What to work on = Each line below has to be output exactly, from first to last.

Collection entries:
◆ ◆ ◆ ◆
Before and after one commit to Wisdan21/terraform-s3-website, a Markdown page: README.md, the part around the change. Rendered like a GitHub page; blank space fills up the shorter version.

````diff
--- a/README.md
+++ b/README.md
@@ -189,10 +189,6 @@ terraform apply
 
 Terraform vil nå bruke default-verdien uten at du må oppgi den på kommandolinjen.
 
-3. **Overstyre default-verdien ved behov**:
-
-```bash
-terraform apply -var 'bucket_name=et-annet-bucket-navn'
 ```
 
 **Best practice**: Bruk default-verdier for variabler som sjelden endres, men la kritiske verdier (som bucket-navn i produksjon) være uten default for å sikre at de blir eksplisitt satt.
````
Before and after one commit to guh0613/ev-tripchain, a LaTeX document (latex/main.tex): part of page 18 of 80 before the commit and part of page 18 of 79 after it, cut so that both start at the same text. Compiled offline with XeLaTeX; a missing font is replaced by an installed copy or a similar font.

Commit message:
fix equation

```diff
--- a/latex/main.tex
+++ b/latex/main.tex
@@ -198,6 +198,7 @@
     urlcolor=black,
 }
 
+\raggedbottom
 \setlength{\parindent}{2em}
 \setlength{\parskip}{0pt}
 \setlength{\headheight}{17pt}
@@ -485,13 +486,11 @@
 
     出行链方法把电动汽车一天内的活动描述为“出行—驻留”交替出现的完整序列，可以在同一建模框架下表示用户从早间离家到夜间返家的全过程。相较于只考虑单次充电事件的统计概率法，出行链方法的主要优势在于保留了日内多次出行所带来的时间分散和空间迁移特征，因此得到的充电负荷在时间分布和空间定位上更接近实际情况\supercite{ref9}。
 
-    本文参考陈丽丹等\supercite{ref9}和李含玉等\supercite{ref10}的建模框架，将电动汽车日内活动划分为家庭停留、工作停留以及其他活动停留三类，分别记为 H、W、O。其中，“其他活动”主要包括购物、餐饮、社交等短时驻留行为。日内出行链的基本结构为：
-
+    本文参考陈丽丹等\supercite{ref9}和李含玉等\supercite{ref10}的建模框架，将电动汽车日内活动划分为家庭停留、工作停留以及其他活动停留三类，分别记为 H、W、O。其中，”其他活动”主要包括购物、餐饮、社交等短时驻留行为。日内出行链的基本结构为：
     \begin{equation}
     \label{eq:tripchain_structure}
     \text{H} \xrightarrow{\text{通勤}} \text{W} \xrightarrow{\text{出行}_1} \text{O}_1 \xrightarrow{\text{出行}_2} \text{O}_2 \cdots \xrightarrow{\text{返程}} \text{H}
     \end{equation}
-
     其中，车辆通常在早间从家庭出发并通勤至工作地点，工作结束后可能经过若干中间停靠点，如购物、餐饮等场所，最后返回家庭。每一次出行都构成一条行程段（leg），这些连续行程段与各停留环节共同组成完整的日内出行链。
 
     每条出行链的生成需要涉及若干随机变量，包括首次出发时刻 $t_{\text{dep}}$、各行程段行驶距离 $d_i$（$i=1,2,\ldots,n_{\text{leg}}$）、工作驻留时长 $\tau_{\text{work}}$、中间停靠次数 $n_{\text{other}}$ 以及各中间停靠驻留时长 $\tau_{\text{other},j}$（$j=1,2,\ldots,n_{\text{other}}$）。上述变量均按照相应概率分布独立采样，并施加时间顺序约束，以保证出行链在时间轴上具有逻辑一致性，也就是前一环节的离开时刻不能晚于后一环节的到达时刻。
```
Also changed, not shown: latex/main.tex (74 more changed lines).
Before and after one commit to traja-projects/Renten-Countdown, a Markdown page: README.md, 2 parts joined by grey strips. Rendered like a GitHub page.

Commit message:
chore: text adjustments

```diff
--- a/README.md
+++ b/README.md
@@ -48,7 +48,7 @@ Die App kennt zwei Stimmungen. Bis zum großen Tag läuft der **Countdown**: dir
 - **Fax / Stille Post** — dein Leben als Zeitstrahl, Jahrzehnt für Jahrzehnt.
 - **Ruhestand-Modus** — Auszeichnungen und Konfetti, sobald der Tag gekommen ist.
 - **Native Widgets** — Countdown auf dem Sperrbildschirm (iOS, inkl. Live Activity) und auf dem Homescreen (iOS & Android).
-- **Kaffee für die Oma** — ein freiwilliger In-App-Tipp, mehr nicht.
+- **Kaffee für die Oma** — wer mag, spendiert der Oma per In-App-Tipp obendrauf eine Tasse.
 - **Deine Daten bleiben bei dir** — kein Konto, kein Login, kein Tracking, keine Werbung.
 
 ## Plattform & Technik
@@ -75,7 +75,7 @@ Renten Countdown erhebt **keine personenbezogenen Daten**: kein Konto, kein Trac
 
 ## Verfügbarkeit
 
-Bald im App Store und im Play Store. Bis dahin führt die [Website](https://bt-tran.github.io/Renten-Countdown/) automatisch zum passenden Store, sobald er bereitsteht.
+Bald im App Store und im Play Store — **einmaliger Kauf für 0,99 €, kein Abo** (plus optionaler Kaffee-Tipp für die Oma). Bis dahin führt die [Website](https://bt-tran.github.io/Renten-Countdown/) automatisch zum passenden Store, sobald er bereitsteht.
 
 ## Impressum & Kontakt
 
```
◆ ◆ ◆ ◆
Result of this exercise =
Before and after one commit to Wisdan21/terraform-s3-website, a Markdown page: README.md, the part around the change. Rendered like a GitHub page; blank space fills up the shorter version.

````diff
--- a/README.md
+++ b/README.md
@@ -189,10 +189,6 @@ terraform apply
 
 Terraform vil nå bruke default-verdien uten at du må oppgi den på kommandolinjen.
 
-3. **Overstyre default-verdien ved behov**:
-
-```bash
-terraform apply -var 'bucket_name=et-annet-bucket-navn'
 ```
 
 **Best practice**: Bruk default-verdier for variabler som sjelden endres, men la kritiske verdier (som bucket-navn i produksjon) være uten default for å sikre at de blir eksplisitt satt.
````
Before and after one commit to guh0613/ev-tripchain, a LaTeX document (latex/main.tex): part of page 18 of 80 before the commit and part of page 18 of 79 after it, cut so that both start at the same text. Compiled offline with XeLaTeX; a missing font is replaced by an installed copy or a similar font.

Commit message:
fix equation

```diff
--- a/latex/main.tex
+++ b/latex/main.tex
@@ -198,6 +198,7 @@
     urlcolor=black,
 }
 
+\raggedbottom
 \setlength{\parindent}{2em}
 \setlength{\parskip}{0pt}
 \setlength{\headheight}{17pt}
@@ -485,13 +486,11 @@
 
     出行链方法把电动汽车一天内的活动描述为“出行—驻留”交替出现的完整序列，可以在同一建模框架下表示用户从早间离家到夜间返家的全过程。相较于只考虑单次充电事件的统计概率法，出行链方法的主要优势在于保留了日内多次出行所带来的时间分散和空间迁移特征，因此得到的充电负荷在时间分布和空间定位上更接近实际情况\supercite{ref9}。
 
-    本文参考陈丽丹等\supercite{ref9}和李含玉等\supercite{ref10}的建模框架，将电动汽车日内活动划分为家庭停留、工作停留以及其他活动停留三类，分别记为 H、W、O。其中，“其他活动”主要包括购物、餐饮、社交等短时驻留行为。日内出行链的基本结构为：
-
+    本文参考陈丽丹等\supercite{ref9}和李含玉等\supercite{ref10}的建模框架，将电动汽车日内活动划分为家庭停留、工作停留以及其他活动停留三类，分别记为 H、W、O。其中，”其他活动”主要包括购物、餐饮、社交等短时驻留行为。日内出行链的基本结构为：
     \begin{equation}
     \label{eq:tripchain_structure}
     \text{H} \xrightarrow{\text{通勤}} \text{W} \xrightarrow{\text{出行}_1} \text{O}_1 \xrightarrow{\text{出行}_2} \text{O}_2 \cdots \xrightarrow{\text{返程}} \text{H}
     \end{equation}
-
     其中，车辆通常在早间从家庭出发并通勤至工作地点，工作结束后可能经过若干中间停靠点，如购物、餐饮等场所，最后返回家庭。每一次出行都构成一条行程段（leg），这些连续行程段与各停留环节共同组成完整的日内出行链。
 
     每条出行链的生成需要涉及若干随机变量，包括首次出发时刻 $t_{\text{dep}}$、各行程段行驶距离 $d_i$（$i=1,2,\ldots,n_{\text{leg}}$）、工作驻留时长 $\tau_{\text{work}}$、中间停靠次数 $n_{\text{other}}$ 以及各中间停靠驻留时长 $\tau_{\text{other},j}$（$j=1,2,\ldots,n_{\text{other}}$）。上述变量均按照相应概率分布独立采样，并施加时间顺序约束，以保证出行链在时间轴上具有逻辑一致性，也就是前一环节的离开时刻不能晚于后一环节的到达时刻。
```
Also changed, not shown: latex/main.tex (74 more changed lines).
Before and after one commit to traja-projects/Renten-Countdown, a Markdown page: README.md, 2 parts joined by grey strips. Rendered like a GitHub page.

Commit message:
chore: text adjustments

```diff
--- a/README.md
+++ b/README.md
@@ -48,7 +48,7 @@ Die App kennt zwei Stimmungen. Bis zum großen Tag läuft der **Countdown**: dir
 - **Fax / Stille Post** — dein Leben als Zeitstrahl, Jahrzehnt für Jahrzehnt.
 - **Ruhestand-Modus** — Auszeichnungen und Konfetti, sobald der Tag gekommen ist.
 - **Native Widgets** — Countdown auf dem Sperrbildschirm (iOS, inkl. Live Activity) und auf dem Homescreen (iOS & Android).
-- **Kaffee für die Oma** — ein freiwilliger In-App-Tipp, mehr nicht.
+- **Kaffee für die Oma** — wer mag, spendiert der Oma per In-App-Tipp obendrauf eine Tasse.
 - **Deine Daten bleiben bei dir** — kein Konto, kein Login, kein Tracking, keine Werbung.
 
 ## Plattform & Technik
@@ -75,7 +75,7 @@ Renten Countdown erhebt **keine personenbezogenen Daten**: kein Konto, kein Trac
 
 ## Verfügbarkeit
 
-Bald im App Store und im Play Store. Bis dahin führt die [Website](https://bt-tran.github.io/Renten-Countdown/) automatisch zum passenden Store, sobald er bereitsteht.
+Bald im App Store und im Play Store — **einmaliger Kauf für 0,99 €, kein Abo** (plus optionaler Kaffee-Tipp für die Oma). Bis dahin führt die [Website](https://bt-tran.github.io/Renten-Countdown/) automatisch zum passenden Store, sobald er bereitsteht.
 
 ## Impressum & Kontakt
 
```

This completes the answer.